Bob Lykins
Old Pictures
From Peggy Wurgler Axtman (71): Kent, WA


Looking back through my photo albums recently, I pulled a couple pictures of my classmates taken on my last day of school in Dunseith. We were 7th graders and the year was 1966, I would guess.

Unfortunately, one of the images is double-exposed and the other one is only half-exposed. I may have to blame my camera and not my camera skills that day! Pictured is Paula Fassett, Stephanie Evans & Cheryl Haagenson. And, also Reid Schmitz is on the next one but Stephanie has disappeared. Paula wins for blowing the biggest bubble!!

Also, attaching an old snapshot of Art Rude, Jr. and me sharing what must have been a milkshake or root beer float at the Texaco station one evening. We were 5 or 6 years old at the time. HA!
I enjoyed looking at these and thought it would be fun to share them with my classmates and everyone else.
Thank you, Gary.
Peggy (Wurgler) Axtman
Kent, WA
Peggy Wurgler & Art Rude

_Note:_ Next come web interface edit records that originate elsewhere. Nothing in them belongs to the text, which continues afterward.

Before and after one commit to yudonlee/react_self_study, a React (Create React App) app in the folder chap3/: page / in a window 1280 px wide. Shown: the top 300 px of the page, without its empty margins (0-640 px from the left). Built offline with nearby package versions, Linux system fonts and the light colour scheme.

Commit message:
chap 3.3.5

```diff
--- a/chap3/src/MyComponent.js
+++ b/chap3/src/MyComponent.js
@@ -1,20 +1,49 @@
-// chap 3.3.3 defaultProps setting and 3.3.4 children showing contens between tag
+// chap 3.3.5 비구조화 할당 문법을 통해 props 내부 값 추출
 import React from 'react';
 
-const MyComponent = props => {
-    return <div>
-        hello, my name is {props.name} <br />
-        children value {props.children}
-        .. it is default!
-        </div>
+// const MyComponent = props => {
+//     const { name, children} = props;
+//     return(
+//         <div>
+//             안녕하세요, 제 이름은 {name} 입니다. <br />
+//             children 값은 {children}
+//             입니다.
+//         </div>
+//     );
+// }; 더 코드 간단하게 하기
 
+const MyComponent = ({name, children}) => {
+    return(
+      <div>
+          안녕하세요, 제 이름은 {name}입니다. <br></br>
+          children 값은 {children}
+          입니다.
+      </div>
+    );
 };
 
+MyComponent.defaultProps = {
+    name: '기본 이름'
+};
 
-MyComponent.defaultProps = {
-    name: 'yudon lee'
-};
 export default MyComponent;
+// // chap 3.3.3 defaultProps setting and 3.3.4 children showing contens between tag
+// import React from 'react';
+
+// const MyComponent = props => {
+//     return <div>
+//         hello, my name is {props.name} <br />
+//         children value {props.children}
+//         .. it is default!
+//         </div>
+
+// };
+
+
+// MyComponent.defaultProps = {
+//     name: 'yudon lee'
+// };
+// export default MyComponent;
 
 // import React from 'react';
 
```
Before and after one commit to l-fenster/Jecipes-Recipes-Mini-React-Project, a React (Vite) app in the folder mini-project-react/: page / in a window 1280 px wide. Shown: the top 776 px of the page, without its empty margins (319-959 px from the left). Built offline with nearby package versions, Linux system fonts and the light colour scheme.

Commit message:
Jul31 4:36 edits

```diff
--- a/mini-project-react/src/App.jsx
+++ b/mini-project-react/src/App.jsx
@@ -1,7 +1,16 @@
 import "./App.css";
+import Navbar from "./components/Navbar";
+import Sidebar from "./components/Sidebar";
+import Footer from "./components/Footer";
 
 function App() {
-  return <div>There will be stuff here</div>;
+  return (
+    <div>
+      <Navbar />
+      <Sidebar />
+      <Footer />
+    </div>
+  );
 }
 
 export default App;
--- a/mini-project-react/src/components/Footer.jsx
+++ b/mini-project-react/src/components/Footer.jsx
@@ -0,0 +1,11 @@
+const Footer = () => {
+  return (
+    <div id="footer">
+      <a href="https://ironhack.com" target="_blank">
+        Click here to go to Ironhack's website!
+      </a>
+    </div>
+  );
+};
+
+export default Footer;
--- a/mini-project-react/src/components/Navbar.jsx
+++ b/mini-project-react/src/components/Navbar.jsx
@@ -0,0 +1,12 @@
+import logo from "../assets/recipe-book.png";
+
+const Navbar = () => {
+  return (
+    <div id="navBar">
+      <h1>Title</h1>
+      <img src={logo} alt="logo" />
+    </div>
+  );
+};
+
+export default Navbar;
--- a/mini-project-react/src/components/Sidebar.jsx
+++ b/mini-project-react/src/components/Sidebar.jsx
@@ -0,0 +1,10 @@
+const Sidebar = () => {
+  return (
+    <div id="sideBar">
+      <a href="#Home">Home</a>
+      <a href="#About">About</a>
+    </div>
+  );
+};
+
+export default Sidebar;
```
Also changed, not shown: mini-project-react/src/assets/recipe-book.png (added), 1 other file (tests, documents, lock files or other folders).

Paula Fassett, Stephanie Evans & Cheryl Haagenson




Cheryl Haagenson, Paula Fassett & Reid Schmitz